»»

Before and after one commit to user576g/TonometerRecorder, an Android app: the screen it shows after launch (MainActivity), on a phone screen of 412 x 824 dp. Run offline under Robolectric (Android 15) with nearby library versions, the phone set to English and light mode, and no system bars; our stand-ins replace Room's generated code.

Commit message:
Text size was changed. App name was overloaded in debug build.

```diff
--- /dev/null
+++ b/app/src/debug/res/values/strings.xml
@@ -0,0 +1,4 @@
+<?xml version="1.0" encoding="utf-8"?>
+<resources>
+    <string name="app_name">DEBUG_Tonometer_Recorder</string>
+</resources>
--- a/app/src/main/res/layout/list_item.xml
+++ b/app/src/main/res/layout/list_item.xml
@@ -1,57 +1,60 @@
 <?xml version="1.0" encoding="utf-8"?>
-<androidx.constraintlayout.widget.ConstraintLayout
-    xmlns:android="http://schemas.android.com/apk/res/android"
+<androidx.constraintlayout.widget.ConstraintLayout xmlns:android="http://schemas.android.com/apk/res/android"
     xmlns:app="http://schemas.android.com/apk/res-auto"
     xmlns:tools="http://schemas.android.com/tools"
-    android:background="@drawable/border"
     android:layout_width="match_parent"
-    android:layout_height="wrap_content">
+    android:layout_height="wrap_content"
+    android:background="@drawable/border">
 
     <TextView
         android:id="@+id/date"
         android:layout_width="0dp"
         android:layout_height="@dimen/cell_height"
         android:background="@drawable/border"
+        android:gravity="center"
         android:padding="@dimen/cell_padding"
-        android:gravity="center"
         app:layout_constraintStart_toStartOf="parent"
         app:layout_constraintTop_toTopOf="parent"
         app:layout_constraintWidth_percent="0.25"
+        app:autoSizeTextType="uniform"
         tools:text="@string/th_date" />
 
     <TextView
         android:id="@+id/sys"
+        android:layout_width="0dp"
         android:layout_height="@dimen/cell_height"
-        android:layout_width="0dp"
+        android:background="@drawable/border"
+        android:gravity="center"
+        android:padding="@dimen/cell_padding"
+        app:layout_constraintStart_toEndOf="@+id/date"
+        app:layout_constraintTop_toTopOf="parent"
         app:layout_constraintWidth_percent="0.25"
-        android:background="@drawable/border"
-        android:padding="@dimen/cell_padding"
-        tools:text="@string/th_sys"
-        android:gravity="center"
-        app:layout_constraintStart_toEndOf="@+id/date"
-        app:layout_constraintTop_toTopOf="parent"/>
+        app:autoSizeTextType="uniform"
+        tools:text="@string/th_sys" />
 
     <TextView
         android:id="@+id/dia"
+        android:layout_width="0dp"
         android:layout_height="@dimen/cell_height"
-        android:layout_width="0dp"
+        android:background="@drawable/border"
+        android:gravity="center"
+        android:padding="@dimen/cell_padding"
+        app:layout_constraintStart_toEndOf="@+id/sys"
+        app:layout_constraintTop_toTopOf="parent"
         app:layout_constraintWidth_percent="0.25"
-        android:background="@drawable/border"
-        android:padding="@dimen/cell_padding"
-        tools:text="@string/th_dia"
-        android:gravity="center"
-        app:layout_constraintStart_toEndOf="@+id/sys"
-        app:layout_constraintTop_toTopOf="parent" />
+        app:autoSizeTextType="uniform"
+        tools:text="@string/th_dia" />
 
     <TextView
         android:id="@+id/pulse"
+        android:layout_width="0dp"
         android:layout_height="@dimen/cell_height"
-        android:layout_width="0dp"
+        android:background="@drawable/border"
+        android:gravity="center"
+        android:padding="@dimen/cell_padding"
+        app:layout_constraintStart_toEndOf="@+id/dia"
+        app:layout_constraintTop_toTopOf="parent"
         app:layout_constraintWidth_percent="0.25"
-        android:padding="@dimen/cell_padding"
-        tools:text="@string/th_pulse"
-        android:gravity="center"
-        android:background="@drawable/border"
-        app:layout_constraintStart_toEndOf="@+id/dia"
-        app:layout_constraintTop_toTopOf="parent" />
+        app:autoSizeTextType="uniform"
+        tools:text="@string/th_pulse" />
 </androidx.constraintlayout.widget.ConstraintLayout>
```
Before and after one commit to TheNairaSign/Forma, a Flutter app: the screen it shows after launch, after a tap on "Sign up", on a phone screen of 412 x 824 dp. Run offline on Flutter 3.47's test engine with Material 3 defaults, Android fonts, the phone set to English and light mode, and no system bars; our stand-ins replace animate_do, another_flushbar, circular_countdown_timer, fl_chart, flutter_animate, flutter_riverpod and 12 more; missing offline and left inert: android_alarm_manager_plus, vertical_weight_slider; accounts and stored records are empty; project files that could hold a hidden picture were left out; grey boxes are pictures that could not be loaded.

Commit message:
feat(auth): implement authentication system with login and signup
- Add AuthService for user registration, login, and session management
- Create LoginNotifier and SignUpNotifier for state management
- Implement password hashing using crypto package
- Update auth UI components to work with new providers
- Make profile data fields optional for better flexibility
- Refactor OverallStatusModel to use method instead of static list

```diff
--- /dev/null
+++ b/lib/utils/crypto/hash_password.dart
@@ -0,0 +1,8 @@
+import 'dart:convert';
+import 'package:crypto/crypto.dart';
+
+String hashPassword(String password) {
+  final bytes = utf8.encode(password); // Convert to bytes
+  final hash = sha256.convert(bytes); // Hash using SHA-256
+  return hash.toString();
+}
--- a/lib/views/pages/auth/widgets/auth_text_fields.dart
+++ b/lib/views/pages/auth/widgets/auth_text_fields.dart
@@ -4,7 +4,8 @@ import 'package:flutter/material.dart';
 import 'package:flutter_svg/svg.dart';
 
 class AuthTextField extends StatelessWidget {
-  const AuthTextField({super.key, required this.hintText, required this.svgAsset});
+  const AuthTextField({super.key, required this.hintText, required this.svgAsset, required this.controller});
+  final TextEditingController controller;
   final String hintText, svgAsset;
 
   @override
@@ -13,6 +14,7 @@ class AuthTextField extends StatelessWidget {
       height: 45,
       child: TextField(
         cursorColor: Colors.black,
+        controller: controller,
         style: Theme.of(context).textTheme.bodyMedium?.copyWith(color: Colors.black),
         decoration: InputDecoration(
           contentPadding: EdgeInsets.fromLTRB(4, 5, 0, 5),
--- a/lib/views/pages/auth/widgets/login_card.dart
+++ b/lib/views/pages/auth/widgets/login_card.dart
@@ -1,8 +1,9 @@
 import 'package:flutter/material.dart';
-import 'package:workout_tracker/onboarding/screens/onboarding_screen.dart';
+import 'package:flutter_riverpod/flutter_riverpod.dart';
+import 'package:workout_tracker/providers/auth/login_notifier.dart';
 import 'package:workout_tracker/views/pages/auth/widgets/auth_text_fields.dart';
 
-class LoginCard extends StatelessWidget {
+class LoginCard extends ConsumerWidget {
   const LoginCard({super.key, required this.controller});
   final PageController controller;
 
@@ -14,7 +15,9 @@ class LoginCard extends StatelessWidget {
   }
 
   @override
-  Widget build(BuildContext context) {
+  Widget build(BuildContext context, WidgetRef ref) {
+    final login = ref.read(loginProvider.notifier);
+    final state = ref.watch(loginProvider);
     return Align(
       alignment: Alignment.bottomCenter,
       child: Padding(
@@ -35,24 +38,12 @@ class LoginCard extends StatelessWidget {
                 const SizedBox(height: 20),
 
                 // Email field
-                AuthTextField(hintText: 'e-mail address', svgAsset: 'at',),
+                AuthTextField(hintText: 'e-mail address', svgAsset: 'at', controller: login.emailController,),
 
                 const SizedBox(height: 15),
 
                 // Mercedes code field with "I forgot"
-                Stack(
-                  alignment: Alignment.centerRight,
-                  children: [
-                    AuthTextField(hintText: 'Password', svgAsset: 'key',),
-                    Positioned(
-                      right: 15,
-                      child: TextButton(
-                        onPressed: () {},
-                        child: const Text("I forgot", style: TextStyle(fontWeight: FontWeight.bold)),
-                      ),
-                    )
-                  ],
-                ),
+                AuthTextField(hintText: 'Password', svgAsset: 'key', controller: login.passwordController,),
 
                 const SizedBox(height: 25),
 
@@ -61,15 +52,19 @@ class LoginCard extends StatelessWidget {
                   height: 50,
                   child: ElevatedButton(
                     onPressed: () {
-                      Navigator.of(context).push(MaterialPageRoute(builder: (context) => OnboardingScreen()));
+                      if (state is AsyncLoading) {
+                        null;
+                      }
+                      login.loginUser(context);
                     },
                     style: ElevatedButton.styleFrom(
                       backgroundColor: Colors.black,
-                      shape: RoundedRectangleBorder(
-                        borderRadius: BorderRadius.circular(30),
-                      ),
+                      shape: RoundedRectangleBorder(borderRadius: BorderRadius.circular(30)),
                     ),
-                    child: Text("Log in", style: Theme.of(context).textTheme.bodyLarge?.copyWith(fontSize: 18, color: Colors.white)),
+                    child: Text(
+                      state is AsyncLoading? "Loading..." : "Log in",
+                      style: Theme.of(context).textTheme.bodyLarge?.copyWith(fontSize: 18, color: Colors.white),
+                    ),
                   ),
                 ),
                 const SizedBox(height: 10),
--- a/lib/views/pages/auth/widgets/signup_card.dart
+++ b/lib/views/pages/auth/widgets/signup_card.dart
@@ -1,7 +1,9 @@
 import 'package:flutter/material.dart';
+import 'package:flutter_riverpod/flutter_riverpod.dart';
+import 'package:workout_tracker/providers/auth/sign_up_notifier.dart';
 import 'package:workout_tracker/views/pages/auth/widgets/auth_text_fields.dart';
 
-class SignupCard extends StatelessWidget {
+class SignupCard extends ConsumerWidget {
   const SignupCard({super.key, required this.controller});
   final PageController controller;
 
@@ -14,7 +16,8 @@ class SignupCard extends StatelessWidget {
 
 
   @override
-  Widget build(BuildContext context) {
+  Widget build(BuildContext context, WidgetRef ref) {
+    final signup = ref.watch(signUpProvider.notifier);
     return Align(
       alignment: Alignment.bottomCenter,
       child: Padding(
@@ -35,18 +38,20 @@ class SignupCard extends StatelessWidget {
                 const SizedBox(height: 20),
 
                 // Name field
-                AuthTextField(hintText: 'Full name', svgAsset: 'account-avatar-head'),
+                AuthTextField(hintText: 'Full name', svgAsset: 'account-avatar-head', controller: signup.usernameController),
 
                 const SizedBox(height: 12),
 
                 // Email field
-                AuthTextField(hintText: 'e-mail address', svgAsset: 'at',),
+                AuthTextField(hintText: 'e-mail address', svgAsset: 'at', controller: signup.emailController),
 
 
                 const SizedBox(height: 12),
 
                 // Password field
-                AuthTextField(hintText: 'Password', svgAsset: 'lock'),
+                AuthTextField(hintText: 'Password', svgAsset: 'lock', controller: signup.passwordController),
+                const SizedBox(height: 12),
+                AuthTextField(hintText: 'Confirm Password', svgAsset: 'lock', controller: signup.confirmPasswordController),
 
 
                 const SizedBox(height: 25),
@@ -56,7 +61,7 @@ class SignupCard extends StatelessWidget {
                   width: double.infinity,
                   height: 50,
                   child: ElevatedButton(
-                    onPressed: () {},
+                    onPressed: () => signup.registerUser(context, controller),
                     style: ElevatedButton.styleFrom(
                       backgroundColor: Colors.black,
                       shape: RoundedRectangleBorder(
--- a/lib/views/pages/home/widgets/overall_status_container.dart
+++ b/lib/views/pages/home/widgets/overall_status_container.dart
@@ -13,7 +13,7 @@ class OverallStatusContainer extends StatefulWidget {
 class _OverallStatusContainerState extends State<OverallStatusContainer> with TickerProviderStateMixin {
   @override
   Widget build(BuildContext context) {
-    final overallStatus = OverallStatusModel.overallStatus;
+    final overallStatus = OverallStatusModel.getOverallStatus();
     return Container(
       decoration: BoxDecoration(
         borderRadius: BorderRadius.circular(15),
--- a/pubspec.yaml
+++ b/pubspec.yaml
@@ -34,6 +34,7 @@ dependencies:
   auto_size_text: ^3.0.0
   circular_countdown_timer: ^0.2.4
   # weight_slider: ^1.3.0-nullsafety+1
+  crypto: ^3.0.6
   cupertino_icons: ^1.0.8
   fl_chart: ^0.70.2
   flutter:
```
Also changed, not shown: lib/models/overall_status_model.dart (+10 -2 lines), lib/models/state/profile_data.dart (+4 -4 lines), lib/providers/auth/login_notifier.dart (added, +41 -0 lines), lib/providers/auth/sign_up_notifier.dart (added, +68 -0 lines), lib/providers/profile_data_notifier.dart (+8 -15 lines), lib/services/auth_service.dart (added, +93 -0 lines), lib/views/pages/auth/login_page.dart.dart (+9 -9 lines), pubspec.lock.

««

◆ Action item: State how many lines of the data include the word "style", with nothing else.

◆ Completed task: 6